Although little is known about the weapon, its massive size suggests an intercontinental range and ability to carry multiple nuclear warheads. North Korea has previously launched two different ICBMs that experts deemed capable of striking cities on the U.S. mainland. Kim may also decide to conduct a nuclear weapons test for the first time since 2017, when he exploded what experts think was a hydrogen bomb.

Biden’s policies on foreign relations

By rekindling fears of a nuclear war, Kim may calculate that he can extract more favorable terms from the United States and its allies in future negotiations, including relief from economic sanctions and de facto recognition of North Korea as a nuclear-weapons power, former officials and experts say.

The incoming Biden team possesses advantages, including numerous experienced former officials and diplomats who have managed previous crises with North Korea. Notably, many have worked closely in the past with key U.S. allies in the region, including South Korea and Japan, and have long-standing personal relationships in both capitals.

After weathering whatever crises Pyongyang may initially provoke, the Biden administration is expected to utilize these relationships in pressuring Kim to accept an interim freeze in nuclear production and missile testing. A temporary halt, which North Korea accepted during the presidencies of Bush and Bill Clinton, could set the stage for a hoped-for multilateral deal that would reduce or eliminate Kim’s nuclear stockpile in exchange for reductions in economic sanctions.

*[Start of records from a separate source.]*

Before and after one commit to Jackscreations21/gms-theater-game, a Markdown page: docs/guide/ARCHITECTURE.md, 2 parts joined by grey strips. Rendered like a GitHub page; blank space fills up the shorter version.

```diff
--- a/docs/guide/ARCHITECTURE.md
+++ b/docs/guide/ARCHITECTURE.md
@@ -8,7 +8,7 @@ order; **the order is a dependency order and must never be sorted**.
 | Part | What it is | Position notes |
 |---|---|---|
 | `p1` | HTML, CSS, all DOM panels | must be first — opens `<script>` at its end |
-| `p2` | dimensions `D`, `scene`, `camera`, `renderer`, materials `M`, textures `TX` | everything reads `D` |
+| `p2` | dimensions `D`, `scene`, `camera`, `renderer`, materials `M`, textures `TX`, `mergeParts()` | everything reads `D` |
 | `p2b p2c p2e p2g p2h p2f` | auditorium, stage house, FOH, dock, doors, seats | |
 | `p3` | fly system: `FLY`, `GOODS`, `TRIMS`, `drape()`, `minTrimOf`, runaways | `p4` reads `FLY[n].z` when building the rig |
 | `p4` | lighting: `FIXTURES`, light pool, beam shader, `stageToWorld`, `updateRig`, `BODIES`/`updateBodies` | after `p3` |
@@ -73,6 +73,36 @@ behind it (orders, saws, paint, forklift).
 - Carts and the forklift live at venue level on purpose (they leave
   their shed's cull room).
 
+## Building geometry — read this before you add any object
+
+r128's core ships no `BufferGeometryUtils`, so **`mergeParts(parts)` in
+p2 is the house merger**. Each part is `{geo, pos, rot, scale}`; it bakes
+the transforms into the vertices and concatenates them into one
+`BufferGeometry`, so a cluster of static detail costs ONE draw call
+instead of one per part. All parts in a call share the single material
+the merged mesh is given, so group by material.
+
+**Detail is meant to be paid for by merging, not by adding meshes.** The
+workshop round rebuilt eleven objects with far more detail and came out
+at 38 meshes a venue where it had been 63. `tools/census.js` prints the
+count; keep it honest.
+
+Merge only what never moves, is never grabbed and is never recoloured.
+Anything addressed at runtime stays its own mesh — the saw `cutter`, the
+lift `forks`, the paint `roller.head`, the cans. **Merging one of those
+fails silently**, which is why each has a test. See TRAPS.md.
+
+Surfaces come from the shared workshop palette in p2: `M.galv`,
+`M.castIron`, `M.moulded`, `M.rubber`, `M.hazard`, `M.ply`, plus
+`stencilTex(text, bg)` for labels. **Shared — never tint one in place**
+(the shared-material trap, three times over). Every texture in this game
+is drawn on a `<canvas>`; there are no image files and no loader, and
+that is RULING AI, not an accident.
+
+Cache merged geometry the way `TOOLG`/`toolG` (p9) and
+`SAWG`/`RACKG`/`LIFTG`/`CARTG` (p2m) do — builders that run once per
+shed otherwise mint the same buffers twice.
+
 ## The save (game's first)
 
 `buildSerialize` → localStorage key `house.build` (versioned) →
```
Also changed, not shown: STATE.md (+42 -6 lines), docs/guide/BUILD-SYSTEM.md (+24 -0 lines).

But time is of the essence, analysts warn. As Kim becomes more confident in his nuclear deterrent, persuading him to accept concessions will only become more difficult.

“The Biden administration will find itself with less bargaining power than Trump had, given the impressive progress North Korea has made in developing nuclear weapons and missiles” since 2018, Sue Mi Terry, a former East Asia analyst at the CIA, said last week in a podcast by the Center for Strategic and International Studies, a Washington think tank.

Biden's policies on other topics

Terry said Biden could find a pathway for success by working closely with South Korean President Moon Jae-in, whose center-left government has sought to improve relations with the North. By contrast, Trump frequently alienated South Koreans by announcing the curtailment of joint military exercises and suggesting that Seoul should pay the United States for its troop presence on the peninsula.

A top priority in any case would be to stop North Korea from carrying out an ICBM test, she said.

“We do not want them to test this Hwasong 16,” Terry said.

Loading...